Faculty Detail

Hendrikus Derksen


3066 East Hall
Phone:  (734) 763-2309

  • Affiliation(s)
    • Algebra/Algebraic Geometry
  • About

    Personal Home Page

    Invariant Theory
    Let G be an algebraic group and V is a (rational) representation of G. Then G also acts on the coordinate ring K[V] (K is some field). The polynomial functions on V which are invariant under G form a subring, the invariant ring K[V]G. These rings where already studied (although not in this language) in the 19th century, especially where G is SL2 or an other classical group. With David Hilbert, an new era for invariant theory arose (and another era ended). His papers of 1890 and 1893 not only proved one of the major results in invariant theory, but also build the foundation of what is now commutative algebra and algebraic geometry.
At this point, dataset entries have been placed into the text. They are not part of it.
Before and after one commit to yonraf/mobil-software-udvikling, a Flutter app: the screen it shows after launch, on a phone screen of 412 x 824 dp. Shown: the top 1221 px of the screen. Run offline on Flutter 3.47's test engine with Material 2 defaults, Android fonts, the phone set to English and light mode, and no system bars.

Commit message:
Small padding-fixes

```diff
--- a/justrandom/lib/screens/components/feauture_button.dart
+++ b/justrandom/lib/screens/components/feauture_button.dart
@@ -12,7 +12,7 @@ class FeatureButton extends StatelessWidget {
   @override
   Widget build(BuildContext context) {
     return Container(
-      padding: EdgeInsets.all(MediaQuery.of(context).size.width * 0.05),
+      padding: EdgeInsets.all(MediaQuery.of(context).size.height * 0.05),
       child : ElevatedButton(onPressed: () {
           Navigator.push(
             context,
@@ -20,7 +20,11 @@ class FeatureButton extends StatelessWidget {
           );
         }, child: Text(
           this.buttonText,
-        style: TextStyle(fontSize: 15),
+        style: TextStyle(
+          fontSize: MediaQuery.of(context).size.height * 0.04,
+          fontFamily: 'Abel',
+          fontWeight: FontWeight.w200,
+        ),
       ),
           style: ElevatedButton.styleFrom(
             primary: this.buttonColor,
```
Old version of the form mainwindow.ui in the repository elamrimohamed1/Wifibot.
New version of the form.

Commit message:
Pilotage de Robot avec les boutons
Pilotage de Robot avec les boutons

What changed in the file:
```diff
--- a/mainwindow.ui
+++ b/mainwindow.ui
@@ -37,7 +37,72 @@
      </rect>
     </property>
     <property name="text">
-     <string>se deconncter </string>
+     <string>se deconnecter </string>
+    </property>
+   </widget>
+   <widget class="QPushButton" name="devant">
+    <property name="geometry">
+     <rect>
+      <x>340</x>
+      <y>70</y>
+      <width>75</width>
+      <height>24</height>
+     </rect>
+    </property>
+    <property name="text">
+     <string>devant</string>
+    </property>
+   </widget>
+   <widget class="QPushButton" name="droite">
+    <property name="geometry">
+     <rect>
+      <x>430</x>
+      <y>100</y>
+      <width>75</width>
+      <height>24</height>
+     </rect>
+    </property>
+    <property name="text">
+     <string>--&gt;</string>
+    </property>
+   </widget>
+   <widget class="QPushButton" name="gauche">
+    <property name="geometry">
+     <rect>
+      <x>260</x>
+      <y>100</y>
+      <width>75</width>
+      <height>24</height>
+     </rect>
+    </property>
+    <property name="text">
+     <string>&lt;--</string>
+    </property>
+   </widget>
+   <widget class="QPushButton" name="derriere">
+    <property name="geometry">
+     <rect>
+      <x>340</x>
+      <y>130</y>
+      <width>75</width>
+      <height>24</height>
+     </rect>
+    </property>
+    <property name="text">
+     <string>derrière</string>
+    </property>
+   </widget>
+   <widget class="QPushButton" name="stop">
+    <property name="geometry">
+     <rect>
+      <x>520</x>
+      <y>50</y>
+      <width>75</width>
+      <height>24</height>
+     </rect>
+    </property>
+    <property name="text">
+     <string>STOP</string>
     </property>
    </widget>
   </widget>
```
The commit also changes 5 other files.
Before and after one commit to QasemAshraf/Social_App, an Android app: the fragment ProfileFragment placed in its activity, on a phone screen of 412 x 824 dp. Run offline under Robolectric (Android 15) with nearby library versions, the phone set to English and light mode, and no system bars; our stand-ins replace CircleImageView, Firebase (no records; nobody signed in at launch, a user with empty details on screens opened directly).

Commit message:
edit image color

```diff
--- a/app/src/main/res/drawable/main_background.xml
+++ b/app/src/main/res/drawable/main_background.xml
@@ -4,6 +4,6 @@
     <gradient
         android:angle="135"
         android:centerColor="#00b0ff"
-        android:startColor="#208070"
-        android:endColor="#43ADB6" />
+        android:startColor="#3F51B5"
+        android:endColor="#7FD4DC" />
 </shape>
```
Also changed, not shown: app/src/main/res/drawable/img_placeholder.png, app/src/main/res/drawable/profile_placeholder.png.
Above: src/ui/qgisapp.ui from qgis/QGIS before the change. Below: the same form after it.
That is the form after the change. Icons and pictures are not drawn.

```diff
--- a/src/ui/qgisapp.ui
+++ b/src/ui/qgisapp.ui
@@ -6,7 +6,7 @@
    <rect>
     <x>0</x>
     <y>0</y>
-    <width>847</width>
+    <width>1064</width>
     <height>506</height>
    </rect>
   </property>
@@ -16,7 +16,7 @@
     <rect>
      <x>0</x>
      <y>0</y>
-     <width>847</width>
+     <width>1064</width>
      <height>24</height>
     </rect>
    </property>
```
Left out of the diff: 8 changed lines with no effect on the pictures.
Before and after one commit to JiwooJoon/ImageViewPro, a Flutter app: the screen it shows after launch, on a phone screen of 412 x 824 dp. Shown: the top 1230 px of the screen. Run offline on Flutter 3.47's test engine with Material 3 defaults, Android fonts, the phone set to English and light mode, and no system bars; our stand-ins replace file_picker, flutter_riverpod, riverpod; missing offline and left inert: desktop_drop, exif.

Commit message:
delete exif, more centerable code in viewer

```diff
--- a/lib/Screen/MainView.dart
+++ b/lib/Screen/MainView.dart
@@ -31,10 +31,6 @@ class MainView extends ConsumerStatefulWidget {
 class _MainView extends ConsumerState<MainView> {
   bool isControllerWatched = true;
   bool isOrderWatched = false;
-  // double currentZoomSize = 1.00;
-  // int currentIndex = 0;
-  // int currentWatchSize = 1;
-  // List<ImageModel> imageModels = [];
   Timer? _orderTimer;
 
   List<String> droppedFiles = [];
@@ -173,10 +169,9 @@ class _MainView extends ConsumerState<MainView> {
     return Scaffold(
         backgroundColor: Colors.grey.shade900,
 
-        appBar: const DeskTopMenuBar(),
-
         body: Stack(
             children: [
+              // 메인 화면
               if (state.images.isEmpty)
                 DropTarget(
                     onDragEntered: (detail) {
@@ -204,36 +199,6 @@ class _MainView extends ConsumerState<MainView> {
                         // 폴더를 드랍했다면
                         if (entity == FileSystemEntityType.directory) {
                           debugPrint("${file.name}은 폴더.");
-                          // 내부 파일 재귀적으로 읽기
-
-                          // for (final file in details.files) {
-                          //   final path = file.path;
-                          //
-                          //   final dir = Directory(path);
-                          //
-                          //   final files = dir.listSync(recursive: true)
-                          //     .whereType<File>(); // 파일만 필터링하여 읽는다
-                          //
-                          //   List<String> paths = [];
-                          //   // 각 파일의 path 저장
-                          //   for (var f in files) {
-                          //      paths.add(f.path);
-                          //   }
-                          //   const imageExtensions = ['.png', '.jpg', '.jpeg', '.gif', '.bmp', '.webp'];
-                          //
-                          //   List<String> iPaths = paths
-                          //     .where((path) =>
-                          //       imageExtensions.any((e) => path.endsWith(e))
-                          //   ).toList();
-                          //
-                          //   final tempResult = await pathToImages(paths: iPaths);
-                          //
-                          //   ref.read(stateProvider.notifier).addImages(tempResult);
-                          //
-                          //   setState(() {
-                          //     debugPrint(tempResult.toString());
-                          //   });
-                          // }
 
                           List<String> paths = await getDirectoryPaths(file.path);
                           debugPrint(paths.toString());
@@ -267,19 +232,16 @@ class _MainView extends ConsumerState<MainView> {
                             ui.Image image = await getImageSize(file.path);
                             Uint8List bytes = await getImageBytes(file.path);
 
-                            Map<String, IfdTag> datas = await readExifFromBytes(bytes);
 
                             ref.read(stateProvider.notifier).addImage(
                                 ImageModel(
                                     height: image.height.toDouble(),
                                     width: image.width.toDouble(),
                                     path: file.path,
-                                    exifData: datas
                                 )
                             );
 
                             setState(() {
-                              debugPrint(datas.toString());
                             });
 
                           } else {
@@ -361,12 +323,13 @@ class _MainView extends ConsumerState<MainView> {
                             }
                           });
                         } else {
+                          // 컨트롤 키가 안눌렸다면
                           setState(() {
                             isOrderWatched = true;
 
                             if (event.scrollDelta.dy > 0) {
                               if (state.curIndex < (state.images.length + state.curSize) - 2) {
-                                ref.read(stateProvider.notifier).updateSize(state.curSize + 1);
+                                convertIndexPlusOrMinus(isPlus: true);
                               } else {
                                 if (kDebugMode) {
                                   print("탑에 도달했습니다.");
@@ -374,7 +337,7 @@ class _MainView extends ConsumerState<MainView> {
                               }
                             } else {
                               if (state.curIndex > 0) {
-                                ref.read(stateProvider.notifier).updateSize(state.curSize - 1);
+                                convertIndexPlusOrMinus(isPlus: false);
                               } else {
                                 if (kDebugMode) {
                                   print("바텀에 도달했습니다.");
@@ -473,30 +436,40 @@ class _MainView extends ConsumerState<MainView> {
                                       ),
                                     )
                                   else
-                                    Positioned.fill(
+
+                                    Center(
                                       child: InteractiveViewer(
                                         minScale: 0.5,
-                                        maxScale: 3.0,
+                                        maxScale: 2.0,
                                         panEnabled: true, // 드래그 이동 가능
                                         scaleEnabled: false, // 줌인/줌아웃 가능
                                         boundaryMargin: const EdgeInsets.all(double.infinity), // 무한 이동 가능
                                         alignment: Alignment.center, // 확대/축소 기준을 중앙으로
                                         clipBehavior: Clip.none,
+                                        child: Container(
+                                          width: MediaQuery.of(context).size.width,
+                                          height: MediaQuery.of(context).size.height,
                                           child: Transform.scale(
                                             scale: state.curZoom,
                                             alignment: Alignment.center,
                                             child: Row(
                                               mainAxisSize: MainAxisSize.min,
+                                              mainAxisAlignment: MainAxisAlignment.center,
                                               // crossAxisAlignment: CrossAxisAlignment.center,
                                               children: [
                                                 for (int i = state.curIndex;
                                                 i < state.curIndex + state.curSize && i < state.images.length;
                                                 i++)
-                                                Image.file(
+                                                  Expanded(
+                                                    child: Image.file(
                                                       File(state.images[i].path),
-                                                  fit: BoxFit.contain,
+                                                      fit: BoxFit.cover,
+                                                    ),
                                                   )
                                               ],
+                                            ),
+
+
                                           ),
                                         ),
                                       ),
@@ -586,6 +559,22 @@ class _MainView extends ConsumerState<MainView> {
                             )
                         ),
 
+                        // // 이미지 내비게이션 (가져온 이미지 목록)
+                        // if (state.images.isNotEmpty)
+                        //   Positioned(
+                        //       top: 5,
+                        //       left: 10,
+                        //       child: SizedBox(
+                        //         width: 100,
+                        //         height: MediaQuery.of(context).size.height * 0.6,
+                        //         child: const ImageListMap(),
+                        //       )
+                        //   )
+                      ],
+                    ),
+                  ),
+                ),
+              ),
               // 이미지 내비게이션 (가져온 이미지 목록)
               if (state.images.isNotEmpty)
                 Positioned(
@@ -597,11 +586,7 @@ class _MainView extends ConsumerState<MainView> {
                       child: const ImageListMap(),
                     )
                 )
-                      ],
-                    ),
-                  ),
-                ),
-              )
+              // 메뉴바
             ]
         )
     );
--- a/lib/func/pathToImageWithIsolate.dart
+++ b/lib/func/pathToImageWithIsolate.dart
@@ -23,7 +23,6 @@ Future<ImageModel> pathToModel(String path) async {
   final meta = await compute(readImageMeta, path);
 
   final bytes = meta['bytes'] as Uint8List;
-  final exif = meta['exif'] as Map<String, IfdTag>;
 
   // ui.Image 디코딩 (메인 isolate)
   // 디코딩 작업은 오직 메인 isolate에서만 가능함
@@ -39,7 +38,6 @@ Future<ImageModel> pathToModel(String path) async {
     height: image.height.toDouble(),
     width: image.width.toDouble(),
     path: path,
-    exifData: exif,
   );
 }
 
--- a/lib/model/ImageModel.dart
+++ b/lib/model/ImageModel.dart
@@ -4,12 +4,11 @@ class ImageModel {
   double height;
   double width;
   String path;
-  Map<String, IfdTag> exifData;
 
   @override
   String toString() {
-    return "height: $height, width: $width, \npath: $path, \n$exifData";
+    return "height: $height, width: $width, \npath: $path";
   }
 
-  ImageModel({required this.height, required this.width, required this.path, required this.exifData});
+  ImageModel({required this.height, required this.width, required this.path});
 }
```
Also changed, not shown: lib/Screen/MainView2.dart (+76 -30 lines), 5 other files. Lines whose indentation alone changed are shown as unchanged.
    One of the major problems is whether K[V]G is always finitely generated as an algebra over K. This is known as Hilbert's 14th problem (one of the problems he proposed at the beginning of the 20th century to keep everyone busy). Before, in 1890, he proved that for G=SLn, G=GLn and other classical groups. It can be shown that K[V]G is finitely generated for any reductive group. However, Nagata found a counterexample for Hilbert's 14th problem where G is not reductive. I am very much interested in the constructive aspect of invariant theory. One of my contributions is an algorithm for computing a finite set of generating invariants for K[V]G if G is linearly reductive. Let b(V) be the smallest integer d such that K[V]G is generated by invariants of degree less or equal than d. I also obtained some good upper bounds for b(V).

    Quiver representations
    A quiver Q is just a graph. If we attach to each vertex a vector space and to each arrow a linear map, then this is called a representation of the quiver Q. Quiver representations give a natural generalization of some linear algebra problems. There are several reasons for studying quiver representations. To each quiver one can associate its path algebra. Any finite dimensional associative algebra is just a path algebra modulo some ideal (up to Morita equivalence). So study of finite dimensional associative algebras leads to the study of quivers. Results of Kac, Lusztig and Nakajima also link quiver representations to Kac-Moody algebras and Quantum groups etc. I am particularly interested in the connection between quiver representations and the representation theory of GLn. Studying the behaviour of generic representations of quivers, one can obtain results about Littlewood-Richardson coefficients.

    Automorphisms of Affine space
    The algebraic automorphism group of Kn (K an algebraically closed field, for example the complex numbers) is very complicated. There are still many open problems relating to this automorphism group. For example, the Zariski Cancellation conjecture: Conjecture: If XxK is isomorphic to Kn+1 for some affine variety X, then X must be isomorphic to Kn or this conjecture by Abhyankar and Sathaye:
    Conjecture: If f:Kn--->K is a polynomial such that f-1(0) is isomorphic to Kn-1, then any fiber f-1(a) is isomorphic to Kn-1 (or even stronger: f must be a polynomial coordinate) and then there is the linearization conjecture: Conjecture: Let G be a linear algebraic group acting rationally on Kn. Is the action of G linearizable, i.e., is the action linear after a polynomial change of coordinates? To this last conjecture there are counterexamples in positive characteristic (Asanuma), if G is not commutative (Schwarz, Knop and others), and in the holomorphic category (Kutzschebauch and myself). However it is still open if G is abelian and K has characteristic 0.